Also environmental and energy supply sustainability are crucial global matters at this point but totally absent in Nigeria. The Kyoto Protocol, the Copenhagen Summit and the popular climate change initiatives around Europe, America and Asia come to mind here. Energy economics, human life and environment, have always crossed paths in the developed world. The ExxonMobil Valdez oil spill, BP's Gulf of Mexico spill, and the multiple Niger Delta spills etc, are examples of how the quest for profitability has left the environment in tatters. There is a clear correlation between power supply, economic growth and environmental sustainability. Nigeria's environmental deterioration due to bad energy management is alarming.
An EDF report in 2008 argued that no particular energy source actually meets perfectly all the environmental questions in the energy policy harmonisation. This is understandable. Fossil fuels emit a lot of carbon dioxide (CO2) in the atmosphere and will sooner or later run out; nuclear energy emits radioactive waste; renewable energy such as solar, hydro and wind are irregular and costly. The angry part is that none of the sources of energy is functional in Nigeria. Nigeria currently has an energy virus. There is no clear cut energy goal. The power privatisation programmes in place, grossly politicised, are void of any future.
The idea of environmental sustainability here is to build energy infrastructure that will not be harmful to man and the environment no matter how expensive it is. If Nigeria's oil finishes how will the country survive the ugly energy virus? There must be suitable sites for the new energy generating technologies, better planning and sufficient industrial capacity to support renewable energies and to replace the harmful energies that are encouraging global warming. Nigeria's government still do not have any working environmental sustainability policy. The future is uninviting. The bleakness of energy security in Nigeria is excruciating given that Nigeria is a country with numerous human resource capital, natural resources such as coal, water, solar, gas, wind, and crude oil that are badly managed.
In this atmosphere of insurgency and change where the lifestyles of men, women and children are altering speedily, in a century of surprises where the global village is indisputably modifying, there is a broader threat somewhat biospheric tagged climate change. Reading global warming and green energy scientists empanelled by different governments and international academic and corporate organisations on the impact of energy use on climate change and the looming threat that man-made greenhouse gases pose to the planet is pretty disturbing.

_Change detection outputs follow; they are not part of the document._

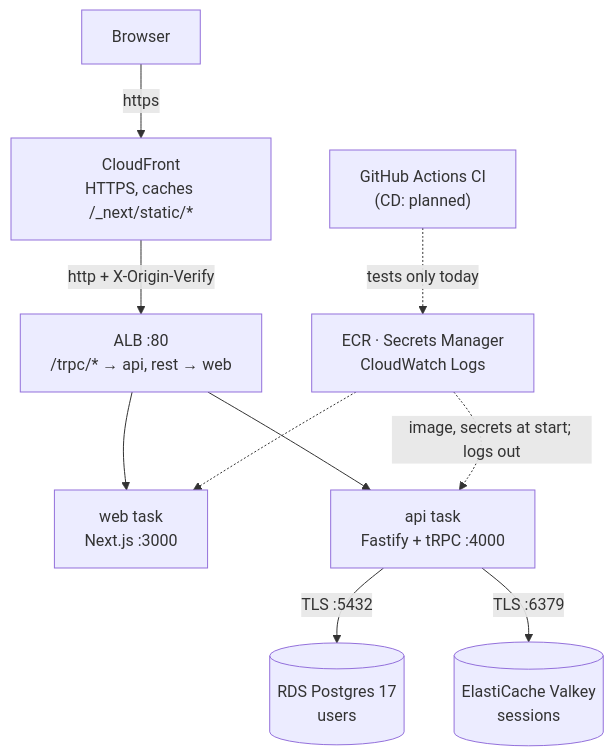
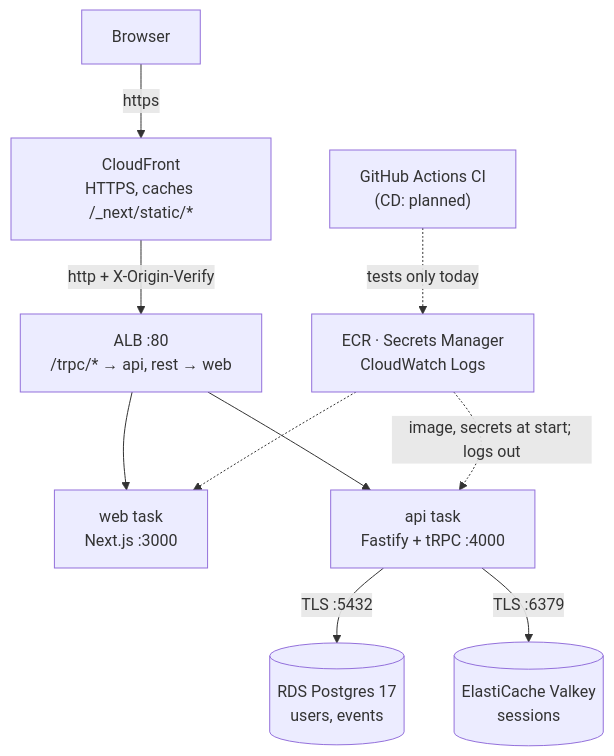
The first of 5 diagrams in docs/handbook/00-big-picture.md (maheshnd/minitickets), drawn with Mermaid before and after one commit. The commit also changed other lines of this file and 41 other files, not shown here.

````diff
--- a/docs/handbook/00-big-picture.md
+++ b/docs/handbook/00-big-picture.md
@@ -14,21 +14,21 @@
 ```mermaid
 flowchart TB
     browser["Browser"]
     cf["CloudFront<br/>HTTPS, caches /_next/static/*"]
     alb["ALB :80<br/>/trpc/* → api, rest → web"]
     web["web task<br/>Next.js :3000"]
     api["api task<br/>Fastify + tRPC :4000"]
-    rds[("RDS Postgres 17<br/>users")]
+    rds[("RDS Postgres 17<br/>users, events")]
     valkey[("ElastiCache Valkey<br/>sessions")]
     aws["ECR · Secrets Manager<br/>CloudWatch Logs"]
     ci["GitHub Actions CI<br/>(CD: planned)"]
     browser -->|"https"| cf
     cf -->|"http + X-Origin-Verify"| alb
     alb --> web
     alb --> api
     api -->|"TLS :5432"| rds
     api -->|"TLS :6379"| valkey
     aws -.->|"image, secrets at start; logs out"| api
     aws -.-> web
     ci -.->|"tests only today"| aws
 ```
````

In a contextual front, Nigeria as rich and poor as it is has remained dumb on the way forward for its green energy economy given the ravaging unchecked effects of climate change on the lifestyle of its citizens. Nigerians have witnessed flood, uncontrollable heat, pollution of all kinds; water pollution caused by oil, manufacturing and telecommunication companies, air pollution, land pollution caused mainly by solid waste. Unfortunately, the existential danger posed by climate change and the unimaginable grouse government silence on that raises make one worry about the future and security of the country's ecology as well.
The average African Nigerian does not understand the scope of the climate change problem. Some keep 20 private vehicles. Some keep 5 Generators. Some burn their bushes in the village. Some hunters set forests ablaze just to get animals out from their holes. Many still cook with firewood. Pure water bags and plastic bottles are thrown out everywhere. Gutters are filled with refuse. Oil companies pollute the waters with incessant spills. Gas flaring is ongoing in the Niger Delta as I write this. Some corporations leave their electric lights on 24 hours. Even in urban locations people leave lights on during the day. Yet, the atmosphere is changing rapidly. The weather conditions are getting prickly and messy. The atmosphere in Abuja, Owerri, Aba, Ibadan, Ilorin, Kano and Lagos, is so horrible. The level of food, water and air poisoning is horrific already.

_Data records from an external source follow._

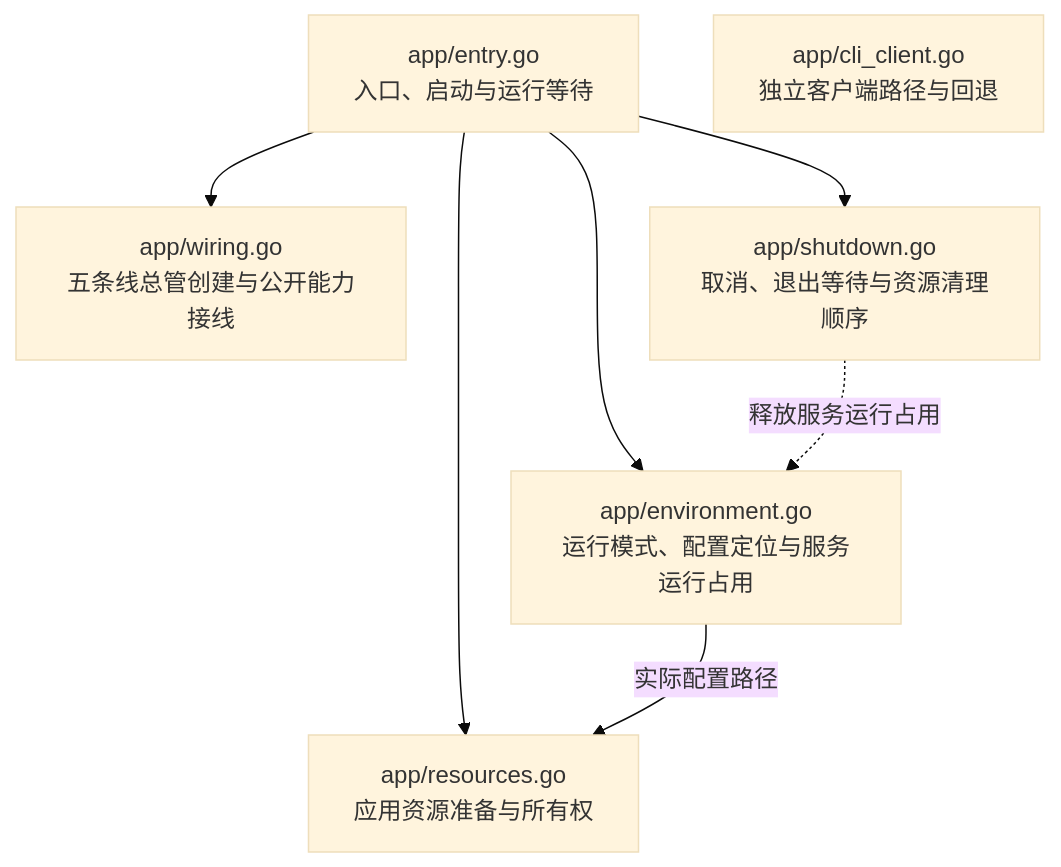
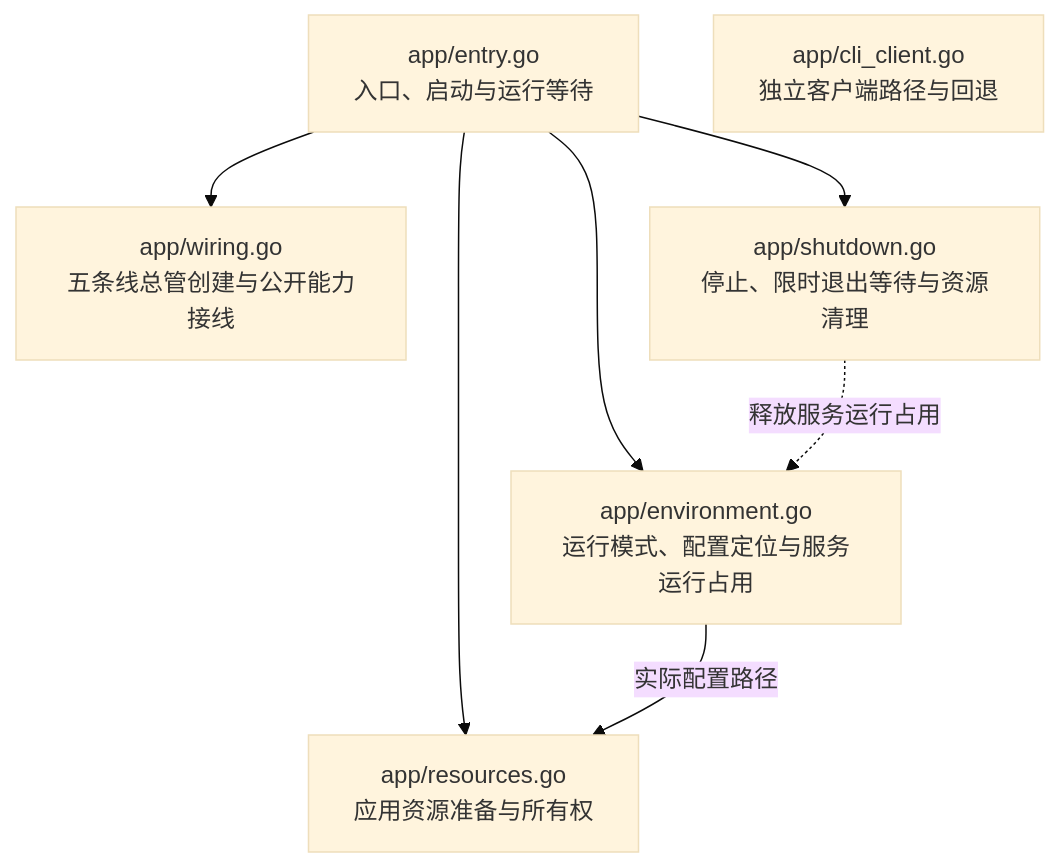
Before and after one commit to Elflare/elbot: the first of 6 diagrams in devdocs/architecture.md, drawn with Mermaid (base theme). The commit also changed other lines of this file and 7 other files, not shown here.

````diff
--- a/devdocs/architecture.md
+++ b/devdocs/architecture.md
@@ -16,12 +16,12 @@
 ```mermaid
 flowchart TB
     E["app/entry.go<br/>入口、启动与运行等待"]
     ENV["app/environment.go<br/>运行模式、配置定位与服务运行占用"]
     R["app/resources.go<br/>应用资源准备与所有权"]
     W["app/wiring.go<br/>五条线总管创建与公开能力接线"]
-    S["app/shutdown.go<br/>取消、退出等待与资源清理顺序"]
+    S["app/shutdown.go<br/>停止、限时退出等待与资源清理"]
     C["app/cli_client.go<br/>独立客户端路径与回退"]
     E --> ENV & R & W & S
     ENV -->|实际配置路径| R
     S -.->|释放服务运行占用| ENV
 ```
````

Government should lead the way. Local governments must be encouraged to invest in recycling, reusing and in aggregate greening of the communities. They must take part in building economic growth in the energy sector, environmental sustainability and energy security. Nigeria does not have any current energy security policy due to bad government. However, does the problem have remedies?
What should the government do?

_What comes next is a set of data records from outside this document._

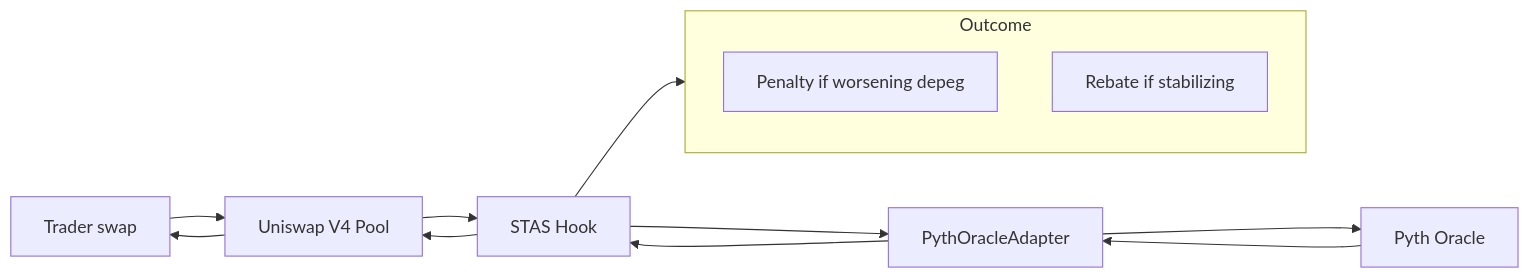
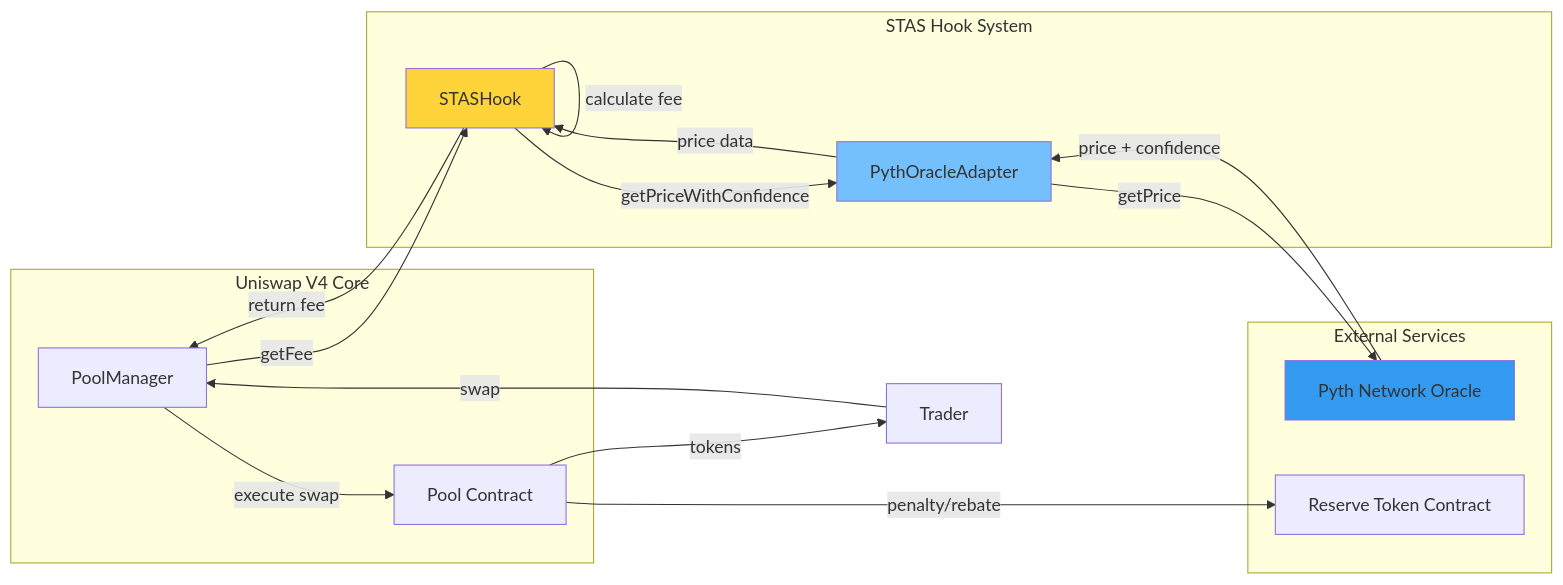
Before and after one commit to Ikpia/STAS-HOOK: the second of 4 diagrams in README.md, drawn with Mermaid. The commit also changed other lines of this file, not shown here.

Commit message:
Comprehensive README reorganization with diagrams, flows, and detailed sections

````diff
--- a/README.md
+++ b/README.md
@@ -29,16 +107,33 @@
 ```mermaid
 flowchart LR
-  Trader[Trader swap] --> Pool[Uniswap V4 Pool]
-  Pool --> Hook[STAS Hook]
-  Hook --> Adapter[PythOracleAdapter]
-  Adapter --> Pyth[Pyth Oracle]
-  Pyth --> Adapter
-  Adapter --> Hook
-  Hook --> Pool
-  Pool --> Trader
-  subgraph Outcome
-    Penalty[Penalty if worsening depeg]
-    Rebate[Rebate if stabilizing]
-  end
-  Hook --> Outcome
+    subgraph "Uniswap V4 Core"
+        PM[PoolManager]
+        Pool[Pool Contract]
+    end
+    
+    subgraph "STAS Hook System"
+        Hook[STASHook]
+        Adapter[PythOracleAdapter]
+    end
+    
+    subgraph "External Services"
+        Pyth[Pyth Network Oracle]
+        Reserve[Reserve Token Contract]
+    end
+    
+    Trader[Trader] -->|swap| PM
+    PM -->|getFee| Hook
+    Hook -->|getPriceWithConfidence| Adapter
+    Adapter -->|getPrice| Pyth
+    Pyth -->|price + confidence| Adapter
+    Adapter -->|price data| Hook
+    Hook -->|calculate fee| Hook
+    Hook -->|return fee| PM
+    PM -->|execute swap| Pool
+    Pool -->|penalty/rebate| Reserve
+    Pool -->|tokens| Trader
+    
+    style Hook fill:#ffd43b
+    style Adapter fill:#74c0fc
+    style Pyth fill:#339af0
 ```
````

-Increase investment in forestation; cities should engage in tree planting. Build more ecosystems, more natural habitats that will serve as carbon sink. If not for Amazon Rainforests the earth would have been boiling. We need more trees in Nigeria. Stop deforestation.
-Reduce or stop importation of second hand vehicles, electronics and machines. Innoson should build smaller cars for Nigerians. Volvo, Nissan and Toyota should be encouraged to make cars in Nigeria as in other countries. Sony, LG, Samsung should be incentivised to launch products they made in Nigeria. Products cheaper and more durable for Nigeria's system can also be made in Nigeria. No more second-hand stuff that spoil easily and contribute to the pollution of the country every day.
-Invest in reuse, recycling and management of waste in Nigeria. Major cities in the country all smell of refuse and there is a bad strategy already in place on how to manage solid waste.
-Investment in solar energy. Government should take this as serious as possible. Entrepreneurs should also invest more in solar energy, as this will reduce the emission of greenhouse gasses and improve power supply in Nigeria.
-People are scared at the increasing showers of heat. Global warming is real. Government should invest in research on how to reduce the impact of global warming on Nigeria's urban and rural areas. Corporations must be charged to reduce dangerous activities such as gas flaring done in River State and Bayelsa state.
-Oil spill on water or land should never repeat in Nigeria. Government must take it up with Shell, Chevron and ExxonMobil. They are damaging the country's water fronts. Strict legislations should be put in place regarding oil spills.
-Agriculture must be taken seriously in Nigeria. People should learn to cook with naturally cultivated plants. The dependence on canned and imported food must be minimised. The packaging for those foods endangers the environment when not properly recycled and of course the preservatives for canned food are not healthy.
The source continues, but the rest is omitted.